Abid Salwan is a deck cadet who started his seafaring journey in 2017. Having obtained his Certificate of Competency (CoC) Class 3 in October 2021, he reminisces on his journey as a seafarer during the pandemic.
As a seafarer, Abid faced troubled waters when the pandemic first broke out. The vessel he was on was off the coast of the USA, but due to the strict travel restrictions, Abid and his crewmates were not allowed on shore after reaching port. Whilst Abid had been on board for nine long months, completing his phase two cadetship training contract, some of his other crewmates had been on board for an exhausting 15 months.
To add to their discomfort, the entire crew were all made to wear a mask and full personal protective equipment suits.
With his entire crew being alienated from those onshore, it was hard to imagine that things could get any worse –but it did. Abid started developing a skin allergy that was aggravated by the cold weather in the US and received news that his father had a cardiac arrest in Singapore.
Abid urgently contacted the management of his company through the proper channels to request his signing-off from the ship as soon as possible since he had fulfilled his contract and wanted to attend to his allergies and visit his father in the hospital.
However, Abid’s request could not be dealt with immediately due to the international scale of other seafarers that had to be attended to as well. Eventually, after many appeals between the captain and port authorities, Abid was able to receive proper medical attention onshore.
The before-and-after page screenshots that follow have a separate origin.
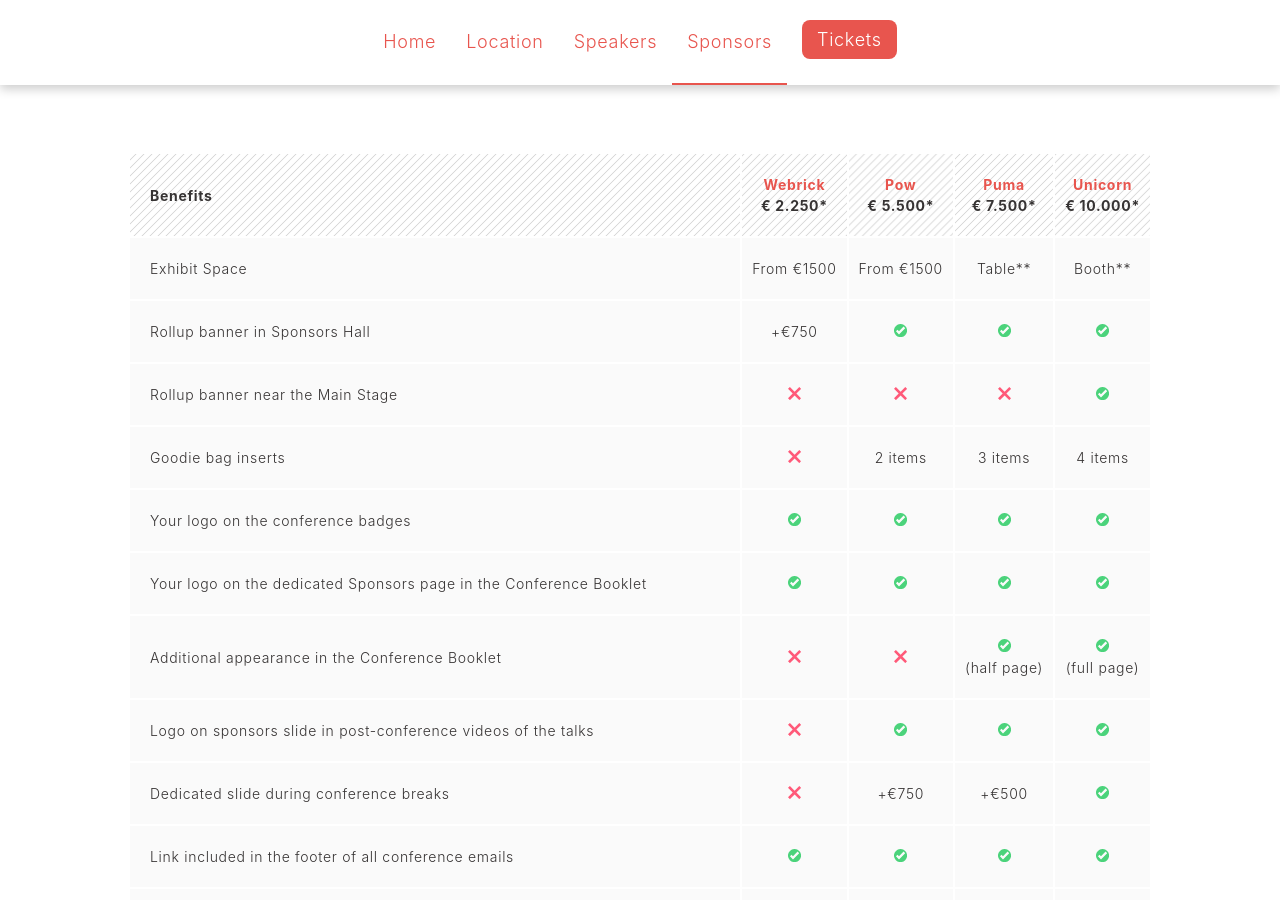
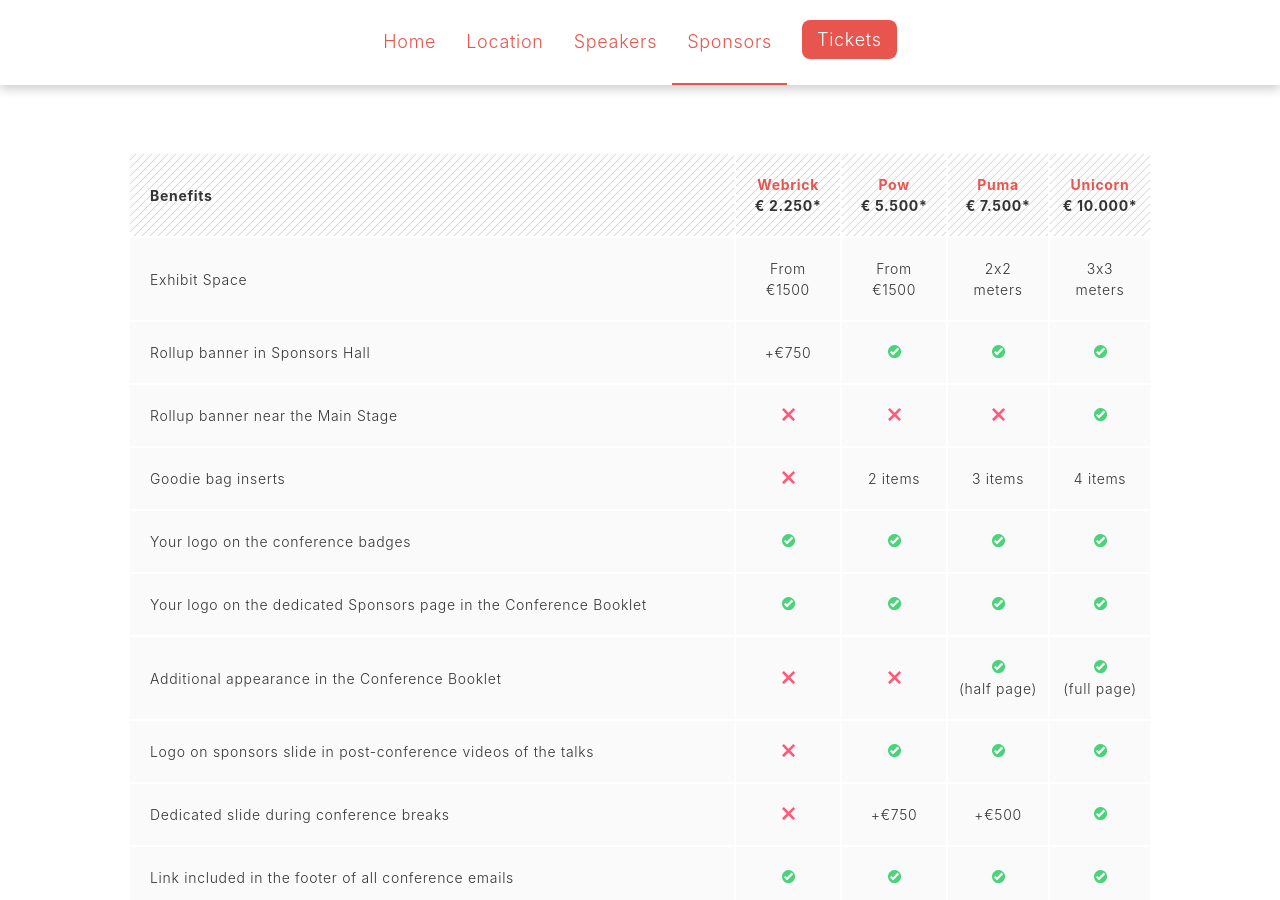
Before and after one commit to euruko/euruko2017.github.io, a Jekyll site: the page built from sponsors.html, in a window 1280 px wide and 900 px high, scrolled down 311 px. Built offline with Jekyll 4.4.1, drawn with Linux system fonts in a browser that asks for light colours.

Commit message:
Update sponsors packages with the table size

```diff
--- a/sponsors.html
+++ b/sponsors.html
@@ -45,8 +45,8 @@
             <td>Exhibit Space</td>
             <td>From €1500</td>
             <td>From €1500</td>
-            <td>Table**</td>
-            <td>Booth**</td>
+            <td>2x2 meters</td>
+            <td>3x3 meters</td>
           </tr>
           <tr>
             <td>Rollup banner in Sponsors Hall</td>
```
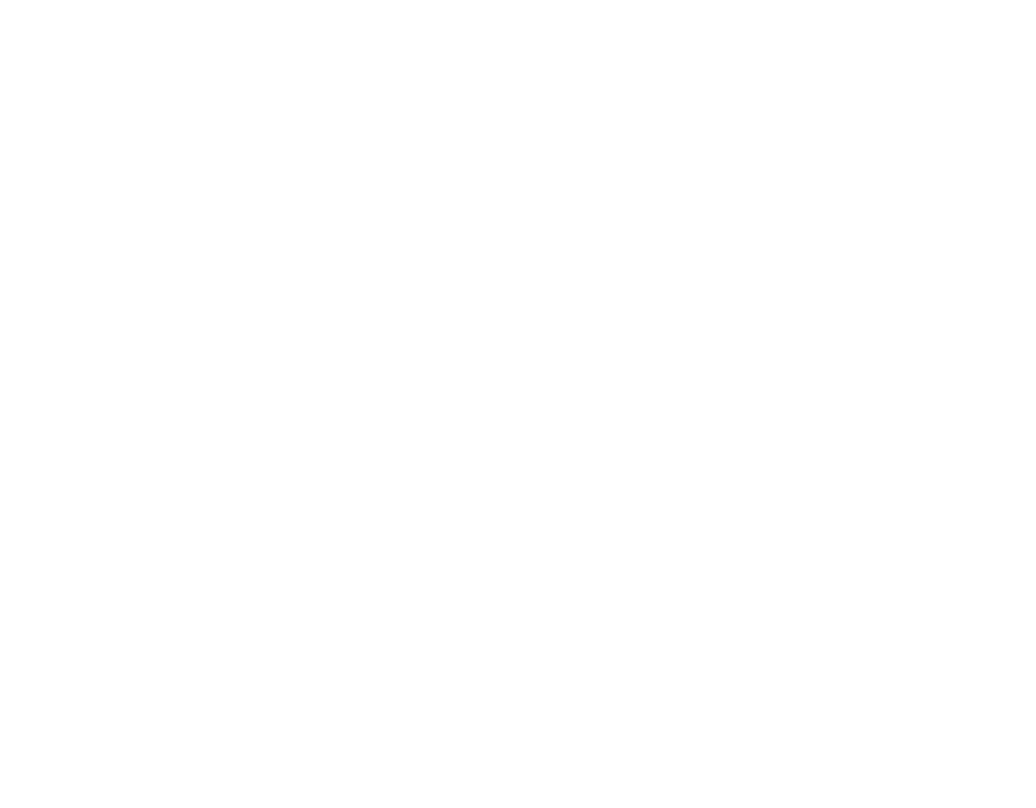
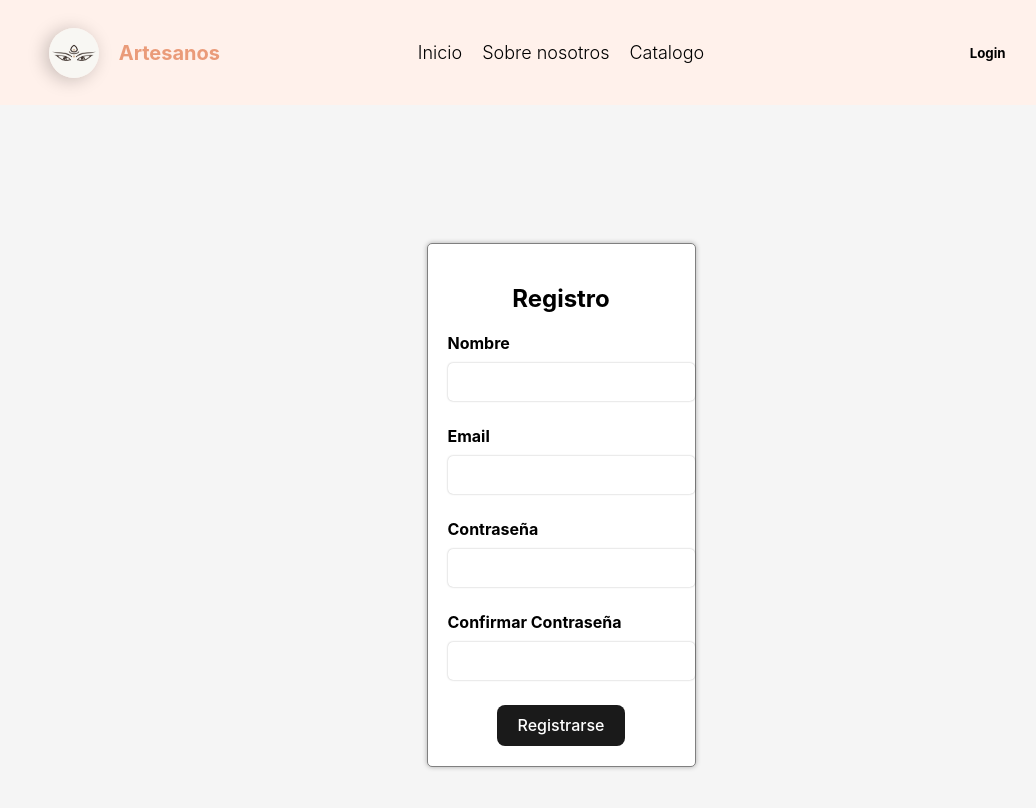
Before and after one commit to TomCostabel/ArtesanosPA, a React (Vite) app: page /Register in a window 1280 px wide. Before the commit this address had no page. Shown: the top 808 px of the page, without its empty margins (79-1115 px from the left). Built offline with nearby package versions, Linux system fonts and the light colour scheme; no server answers.

Commit message:
Forms register-login

```diff
--- a/src/App.jsx
+++ b/src/App.jsx
@@ -9,6 +9,7 @@
 import DijesImportados from "./Components/DijesImportados/DijesImportados";
 import DijesConFormas from "./Components/DijesConFormas/DijesConFormas";
 import Logear from "./Components/Logear/Logear";
+import Register from "./Components/Register/Register";
 
 // import axios from "axios";
 
@@ -36,7 +37,7 @@
                 element={<DijesConFormas />}
             />
             <Route path="/Login" element={<Logear />} />
-            <Route path="/Catalogo" element={<Catalogo />} />
+            <Route path="/Register" element={<Register />} />
             <Route path="/Catalogo" element={<Catalogo />} />
         </Routes>
     );
--- a/src/Components/Logear/Logear.jsx
+++ b/src/Components/Logear/Logear.jsx
@@ -3,6 +3,7 @@
 import "./Logear.css";
 import { useDispatch } from "react-redux";
 import { postLogin } from "../../redux/actions";
+import { Link } from "react-router-dom";
 
 export default function Logear() {
     const dispatch = useDispatch();
@@ -10,10 +11,10 @@
         email: "",
         password: "",
     });
-    useEffect(() => {
-        // dispatch(postLogin());
-        console.log(data);
-    }, [dispatch, data]);
+    // useEffect(() => {
+    // dispatch(postLogin());
+    // console.log(data);
+    // }, [dispatch, data]);
     const handleChange = (e) => {
         setData({
             ...data,
@@ -53,6 +54,12 @@
                     </label>
                     <button type="submit">Login</button>
                 </form>
+                <div>
+                    <h3>No tenes cuenta ?</h3>
+                    <Link to="/Register">
+                        <h6>Registrate</h6>
+                    </Link>
+                </div>
             </div>
         </div>
     );
--- a/src/Components/NavBar/NavBar.css
+++ b/src/Components/NavBar/NavBar.css
@@ -44,7 +44,7 @@
 .img-ig {
     width: 20px;
 }
-.redes {
+.login-logout {
     display: flex;
     align-items: center;
     justify-content: center;
@@ -73,7 +73,7 @@
     .container-navbar {
         height: 60px;
     }
-    .redes {
+    .login-logout {
         gap: 15px;
         width: 70px;
         margin-top: 3px;
--- a/src/Components/NavBar/NavBar.jsx
+++ b/src/Components/NavBar/NavBar.jsx
@@ -30,12 +30,12 @@
                     </h2>
                 </Link>
             </div>
-            {/* <div className="redes">
+            {/* <div >
                 <img className="img-ig" src={img1} />
                 <img className="img-ig" src={img2} />
                 <img className="img-ig" src={img3} />
             </div> */}
-            <div>
+            <div className="login-logout">
                 <Link to="/Login">
                     <h5>Login</h5>
                 </Link>
--- /dev/null
+++ b/src/Components/Register/Register.css
@@ -0,0 +1,53 @@
+.register-form-container {
+    display: flex;
+    justify-content: center;
+    align-items: center;
+    height: 100vh;
+    background-color: #f5f5f5;
+}
+
+form {
+    display: flex;
+    flex-direction: column;
+    align-items: center;
+    background-color: #fff;
+    border-radius: 5px;
+    padding: 20px;
+    box-shadow: 0 0 5px rgba(0, 0, 0, 0.3);
+}
+
+h2 {
+    margin-bottom: 20px;
+}
+
+.form-group {
+    display: flex;
+    flex-direction: column;
+    margin-bottom: 15px;
+    width: 100%;
+}
+
+label {
+    margin-bottom: 5px;
+    font-weight: bold;
+}
+
+input {
+    padding: 10px;
+    border-radius: 5px;
+    border: none;
+    box-shadow: 0 0 2px rgba(0, 0, 0, 0.3);
+    width: 100%;
+    font-size: 1rem;
+    margin-top: 5px;
+}
+
+button {
+    padding: 10px;
+    border-radius: 5px;
+    border: none;
+    background-color: #1c8adb;
+    color: #fff;
+    font-size: 1rem;
+    cursor: pointer;
+}
--- a/src/Components/Register/Register.jsx
+++ b/src/Components/Register/Register.jsx
@@ -1,5 +1,97 @@
-import React from "react";
+import React, { useEffect, useState } from "react";
+import "./Register.css";
+import NavBar from "../NavBar/NavBar";
+import { getUsers, postRegister } from "../../redux/actions";
+import { useDispatch, useSelector } from "react-redux";
 
 export default function Register() {
-    return <div>Register</div>;
+    const dispatch = useDispatch();
+    const users = useSelector((state) => state.users);
+    useEffect(() => {
+        dispatch(getUsers());
+    }, [dispatch]);
+    // const [name, setName] = useState("");
+    // const [email, setEmail] = useState("");
+    // const [password, setPassword] = useState("");
+    const [confirmPassword, setConfirmPassword] = useState("");
+    const [data, setData] = useState({
+        name: "",
+        email: "",
+        password: "",
+    });
+    const usersArr = users.filter((e) => e.email === data.email);
+    console.log("aca", usersArr);
+    const handleChange = (e) => {
+        setData({
+            ...data,
+            [e.target.name]: e.target.value,
+        });
+    };
+    const handleSubmit = (e) => {
+        e.preventDefault();
+        if (usersArr.length === 1) {
+            alert("Email ya registrado");
+            console.log(data);
+        }
+        if (data.password !== confirmPassword) {
+            alert("Las contraseñas no coinciden");
+        } else {
+            dispatch(postRegister(data));
+            console.log("registradooooooo");
+        }
+    };
+
+    return (
+        <div>
+            <NavBar />
+            <div className="register-form-container">
+                <form onSubmit={handleSubmit}>
+                    <h2>Registro</h2>
+                    <div className="form-group">
+                        <label htmlFor="name">Nombre</label>
+                        <input
+                            type="text"
+                            name="name"
+                            value={data.name}
+                            onChange={(e) => handleChange(e)}
+                            required
+                        />
+                    </div>
+                    <div className="form-group">
+                        <label htmlFor="email">Email</label>
+                        <input
+                            type="email"
+                            name="email"
+                            value={data.email}
+                            onChange={(e) => handleChange(e)}
+                            required
+                        />
+                    </div>
+                    <div className="form-group">
+                        <label htmlFor="password">Contraseña</label>
+                        <input
+                            type="password"
+                            name="password"
+                            value={data.password}
+                            onChange={(e) => handleChange(e)}
+                            required
+                        />
+                    </div>
+                    <div className="form-group">
+                        <label htmlFor="confirmPassword">
+                            Confirmar Contraseña
+                        </label>
+                        <input
+                            type="password"
+                            name="confirmPassword"
+                            value={confirmPassword}
+                            onChange={(e) => setConfirmPassword(e.target.value)}
+                            required
+                        />
+                    </div>
+                    <button type="submit">Registrarse</button>
+                </form>
+            </div>
+        </div>
+    );
 }
--- a/src/redux/actions/index.js
+++ b/src/redux/actions/index.js
@@ -1,5 +1,6 @@
 import axios from "axios";
 export const GET_ALL_PRODUCTS = "GET_ALL_PRODUCTS";
+export const GET_ALL_USERS = "GET_ALL_USERS";
 
 export function getProducts() {
     return async function (dispatch) {
@@ -14,6 +15,19 @@
         }
     };
 }
+export function getUsers() {
+    return async function (dispatch) {
+        try {
+            let res = await axios.get("http://localhost:3001/getUsers");
+            dispatch({
+                type: GET_ALL_USERS,
+                payload: res.data,
+            });
+        } catch (error) {
+            console.log(error);
+        }
+    };
+}
 
 export function postLogin(data) {
     return async () => {
@@ -21,3 +35,12 @@
         return login;
     };
 }
+export function postRegister(data) {
+    return async () => {
+        const register = await axios.post(
+            "http://localhost:3001/register",
+            data
+        );
+        return register;
+    };
+}
--- a/src/redux/reducer/index.js
+++ b/src/redux/reducer/index.js
@@ -1,7 +1,8 @@
-import { GET_ALL_PRODUCTS } from "../actions/index.js";
+import { GET_ALL_PRODUCTS, GET_ALL_USERS } from "../actions/index.js";
 
 const initialState = {
     productos: [],
+    users: [],
 };
 
 const rootReducer = (state = initialState, action) => {
@@ -11,6 +12,11 @@
                 ...state,
                 productos: action.payload,
             };
+        case GET_ALL_USERS:
+            return {
+                ...state,
+                users: action.payload,
+            };
         default:
             return state;
     }
```
Also changed, not shown: 2 other files (tests, documents, lock files or other folders).
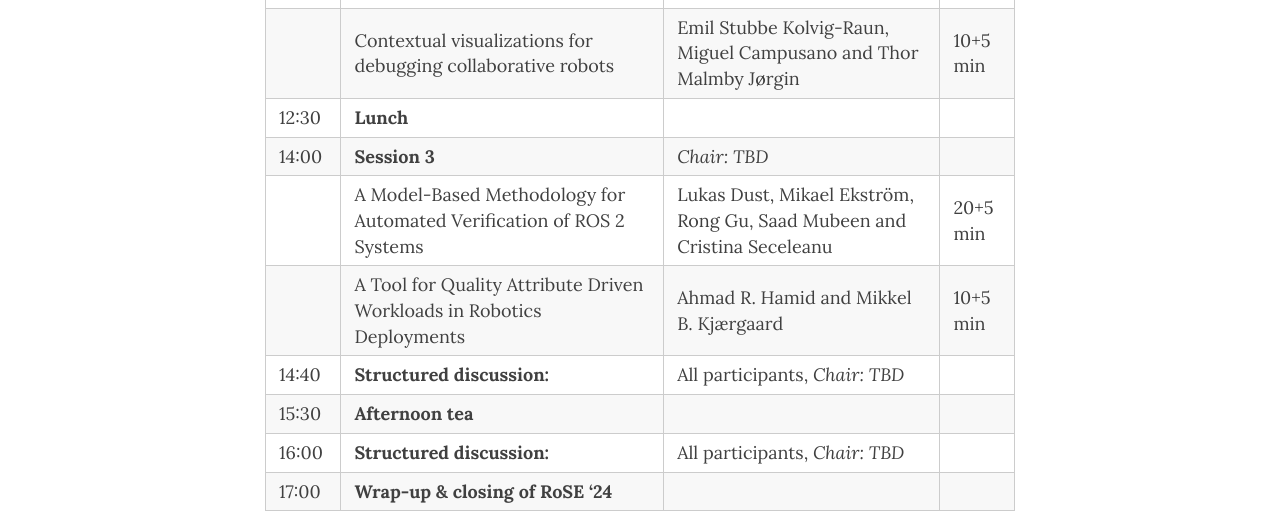
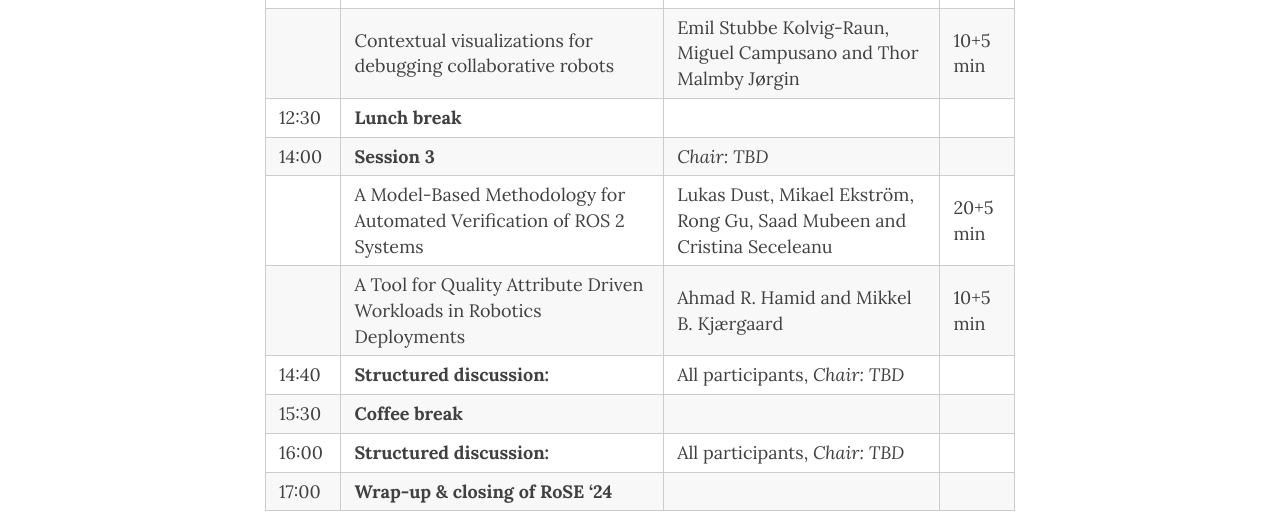
Before and after one commit to rose-workshops/rose-workshops.github.io, a Jekyll site: the page built from rose2024.md, in a window 1280 px wide and 900 px high, scrolled down 2975 px. Shown: the part 154-667 px from the top of the window. Built offline with Jekyll 4.4.1, drawn with Linux system fonts in a browser that asks for light colours; nearby versions of some CDN libraries.

Commit message:
Update rose2024.md

```diff
--- a/rose2024.md
+++ b/rose2024.md
@@ -74,12 +74,12 @@ Times are displayed in AEST (GMT+10).
 | | RoMaViD: Learning Robotic Manipulation from Video Demonstrations | Abhinav Upadhyay, Alpana Dubey and Shubhashis Sengupta |  20+5 min |
 | | Systematic Testing of a ROS Interface Specification Backend | Johannes Mey, Ariel Podlubne, René Schöne, Paul Gottschaldt, Diana Goehringer and Uwe Assmann |  15+5 min |
 | | Contextual visualizations for debugging collaborative robots | Emil Stubbe Kolvig-Raun, Miguel Campusano and Thor Malmby Jørgin |  10+5 min |
-| 12:30 | **Lunch** | |
+| 12:30 | **Lunch break** | |
 | 14:00 | **Session 3** | *Chair: TBD* |
 | | A Model-Based Methodology for Automated Verification of ROS 2 Systems | Lukas Dust, Mikael Ekström, Rong Gu, Saad Mubeen and Cristina Seceleanu |  20+5 min |
 | | A Tool for Quality Attribute Driven Workloads in Robotics Deployments | Ahmad R. Hamid and Mikkel B. Kjærgaard | 10+5 min |
 | 14:40 | **Structured discussion:** | All participants, *Chair: TBD* |
-| 15:30 | **Afternoon tea** | |
+| 15:30 | **Coffee break** | |
 | 16:00 | **Structured discussion:** | All participants, *Chair: TBD* |
 | 17:00 | **Wrap-up & closing of RoSE '24** | |
 
```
Union Steps In
Later on, Abid reached out to Senior Manager Mr Wilfred Thiang from the Wavelink Maritime Institute (WMI) – the training arm of Singapore Maritime Officers’ Union (SMOU) – whom he had kept in contact since his training period.
SMOU helped pave the way for Abid and his other crew members as it had a good relationship with the management of the shipping company in Singapore. The union managed to bring Abid’s predicament to the company’s attention and found opportunities and ways for the crew to sign off.
“I am really grateful to be representing Singapore in speaking up for the plight of seafarers. When talking to other crews, I realised how privileged we are to be under the care of the union. They really love to work on Singapore-flagged ships, because SMOU is trustworthy and will be there for them”, Abid said.
Seeing that the ship was en route to Panama and China which at that time were very strict on their crew change policies, the only option would be their ship’s next destination: Singapore.
Despite delays due to the pandemic, Abid fulfilled a total of 18 months of sea-time as a cadet. After being assisted in the crew change process, he was all set to complete phase three of his training back in Singapore – the CoC Class 3 Preparatory Course, and passed the examinations on his first attempt. It was during this time that Abid applied for courses to upskill himself under the MaritimeSG Together Package with a grant of 90 per cent of course fees. Furthermore, he was given vouchers from NTUC FairPrice and Lighthouse Bistro as part of the union’s ‘Gift for You’ initiative which was offered to SMOU union members in celebration of the union’s anniversary.
With the support of SMOU, WMI, his shipping company, NTUC’s e2i, as well as his family and friends, Abid was finally able to complete phase three of the Tripartite Nautical Training Award programme to obtain his CoC and continues to sail further in his career, hoping to inspire others interested in the maritime industry.